- ACTION ITEM
Search the records below for the word "file", then return every line where it appears.

(Collected data entries)

######

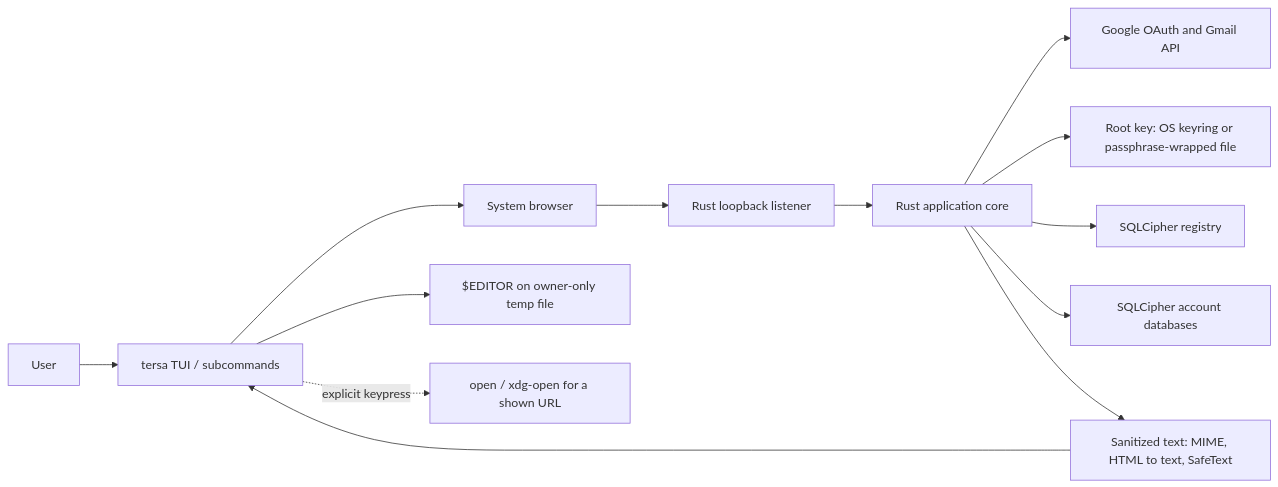
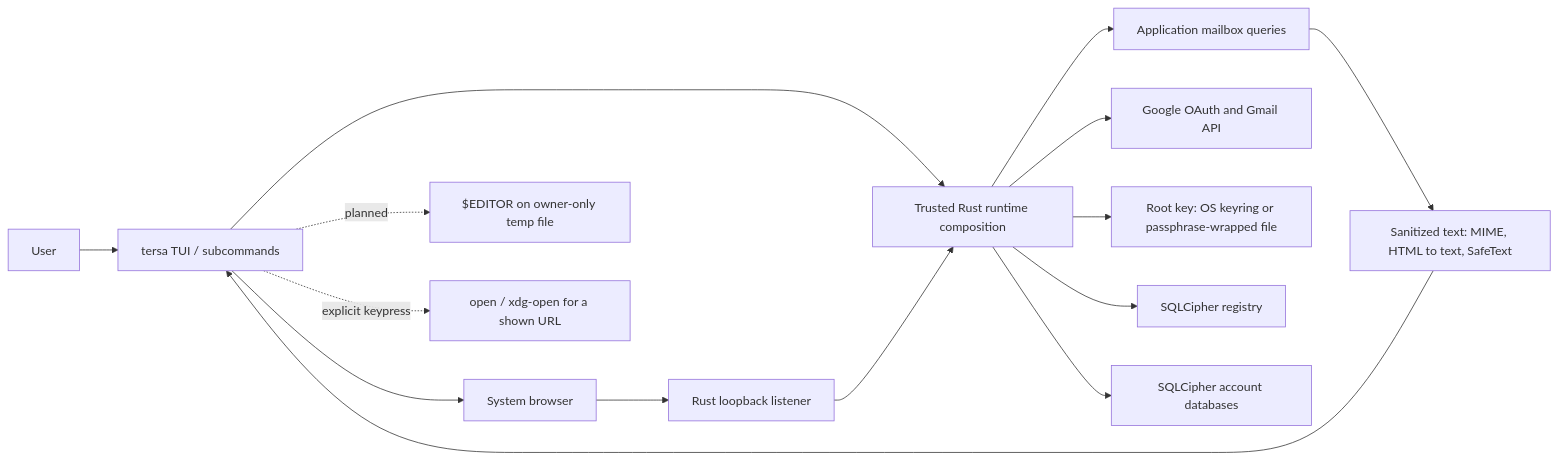
The diagram in docs/security/data-flow.md (reasance/tersa.app), drawn with Mermaid before and after one commit. The commit also changed other lines of this file and 4 other files, not shown here.

````diff
--- a/docs/security/data-flow.md
+++ b/docs/security/data-flow.md
@@ -9,15 +11,17 @@
 ```mermaid
 flowchart LR
     USER[User] --> TUI[tersa TUI / subcommands]
     TUI --> BROWSER[System browser]
     BROWSER --> LOOPBACK[Rust loopback listener]
-    LOOPBACK --> CORE[Rust application core]
-    CORE --> GOOGLE[Google OAuth and Gmail API]
-    CORE --> KEYS[Root key: OS keyring or passphrase-wrapped file]
-    CORE --> REG[SQLCipher registry]
-    CORE --> DB[SQLCipher account databases]
-    CORE --> SAFE[Sanitized text: MIME, HTML to text, SafeText]
+    TUI --> RUNTIME[Trusted Rust runtime composition]
+    LOOPBACK --> RUNTIME
+    RUNTIME --> QUERY[Application mailbox queries]
+    RUNTIME --> GOOGLE[Google OAuth and Gmail API]
+    RUNTIME --> KEYS[Root key: OS keyring or passphrase-wrapped file]
+    RUNTIME --> REG[SQLCipher registry]
+    RUNTIME --> DB[SQLCipher account databases]
+    QUERY --> SAFE[Sanitized text: MIME, HTML to text, SafeText]
     SAFE --> TUI
-    TUI --> EDITOR[$EDITOR on owner-only temp file]
+    TUI -. planned .-> EDITOR[$EDITOR on owner-only temp file]
     TUI -. explicit keypress .-> OPENER[open / xdg-open for a shown URL]
 ```
````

######

- SOLUTION
The diagram in docs/security/data-flow.md (reasance/tersa.app), drawn with Mermaid before and after one commit. The commit also changed other lines of this file and 4 other files, not shown here.
-    CORE --> KEYS[Root key: OS keyring or passphrase-wrapped file]
+    RUNTIME --> KEYS[Root key: OS keyring or passphrase-wrapped file]
-    TUI --> EDITOR[$EDITOR on owner-only temp file]
+    TUI -. planned .-> EDITOR[$EDITOR on owner-only temp file]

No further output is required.